Hunting Lake Michigan's Long-Tailed Ducks
March 25, 2011
Cold November waters on a bouncy 18-foot walleye boat made the perfect setting for an unforgettable oldsquaw hunt.
Three miles from shore, the morning's first bath of Lake Michigan spit across my cheeks as Rob Andersen steered his 18-foot walleye boat into the growing swells.
I shivered instinctively, and then smiled. I couldn't help but equate the gentle dousing of frigid water as a baptism of sorts. Although I had hunted ducks in Wisconsin for 30 seasons, I'd never experienced anything remotely close to this ride. Never saw a live oldsquaw before, either.
"We're not out far enough yet," instructed Rod Whitehead of Phelps, Wis. "Keep going!"
Whitehead, owner of Easy Pluck bird dressing systems, was the veteran deck hand on our expedition. He had hunted sea ducks in open water previously -- twice. The outboard roared. As Andersen pushed the craft farther from shore, I squinted, scanning the sea horizon for ducks.

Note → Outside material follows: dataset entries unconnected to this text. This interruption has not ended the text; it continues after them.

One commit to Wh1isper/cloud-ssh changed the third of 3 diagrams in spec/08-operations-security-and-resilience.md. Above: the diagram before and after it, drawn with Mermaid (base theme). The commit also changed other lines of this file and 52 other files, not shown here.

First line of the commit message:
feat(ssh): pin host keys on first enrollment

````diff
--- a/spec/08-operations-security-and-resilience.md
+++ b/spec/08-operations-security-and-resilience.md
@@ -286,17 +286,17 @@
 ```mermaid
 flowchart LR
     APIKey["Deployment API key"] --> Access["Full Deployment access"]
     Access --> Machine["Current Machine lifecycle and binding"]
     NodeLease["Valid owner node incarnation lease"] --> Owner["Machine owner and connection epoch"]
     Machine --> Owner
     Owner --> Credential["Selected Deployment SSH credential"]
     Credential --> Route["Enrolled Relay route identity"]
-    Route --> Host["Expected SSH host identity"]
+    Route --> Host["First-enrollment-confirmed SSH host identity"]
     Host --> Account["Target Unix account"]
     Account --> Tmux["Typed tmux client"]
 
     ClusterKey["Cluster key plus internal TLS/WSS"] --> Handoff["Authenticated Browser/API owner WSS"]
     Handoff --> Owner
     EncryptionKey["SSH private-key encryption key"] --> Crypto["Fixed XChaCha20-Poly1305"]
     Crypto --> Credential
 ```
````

"There!" I shouted, thrusting my hand to point at a half-dozen speeding forms off of the bow.
"Oldsquaws," Whitehead declared with a salty grin. "Let's go out farther. There'll be more."
VIDEO: Lake Michigan Long-Tailed Duck Hunt
A minute of throttle later, birds were buzzing all around us. The work began the second we stopped. The first task was to deploy a dual boat anchor system in 65 feet of water. Next, we set a pair of longlines rigged with diver and sea duck decoys. Sounds simple. It wasn't. Setup took an hour. Hundreds of ducks whizzed past while we fought sea swells and shifting winds.
Finally, we were ready to fire. We had no cover, so we attempted to stay low in the boat and to hold still. Honestly, I'm not sure it mattered.
The oldsquaws, nowadays known by the more politically correct moniker "long-tailed ducks," seemed to follow a predetermined flight path. With a raft of thousands of the colorful ducks sitting offshore, we were bound to have visitors. Most would skirt the edge of the decoy line, but every so often, a single or pair would wing right through the heart of our operation.
Our goal was to shoot mature drakes -- the longtails. We had missed a couple of frustratingly longish shots at handsome drakes early on, so when a young drake crossed too close behind the motor, I snapped and fired.
"Ah ha!" Whitehead celebrated.
We unhooked the boat anchors and retrieved the first duck of our voyage. It wasn't the taxidermy specimen I was hoping to collect, but I was proud nonetheless. Connecting on a fleeing 50-mile-per-hour duck while bobbing like a corked bottle atop 4-foot sea swells and wind-driven chop is no easy feat.
I made another discovery on that November day: Shooting oldsquaws in those conditions is easier than videoing hunters shooting oldsquaws in those conditions.
Ducks pushed past in breathtaking waves. We rocked. We rolled. We blasted. All three of us collected stunning long-tailed drakes, and I managed to capture footage of Andersen folding a duck on the tepid waters of Lake Michigan.
At hunt's end, I brought ashore a trophy for the wall and a video clip for the Wildfowl Web site. More importantly, we had shared an unforgettable duck hunt.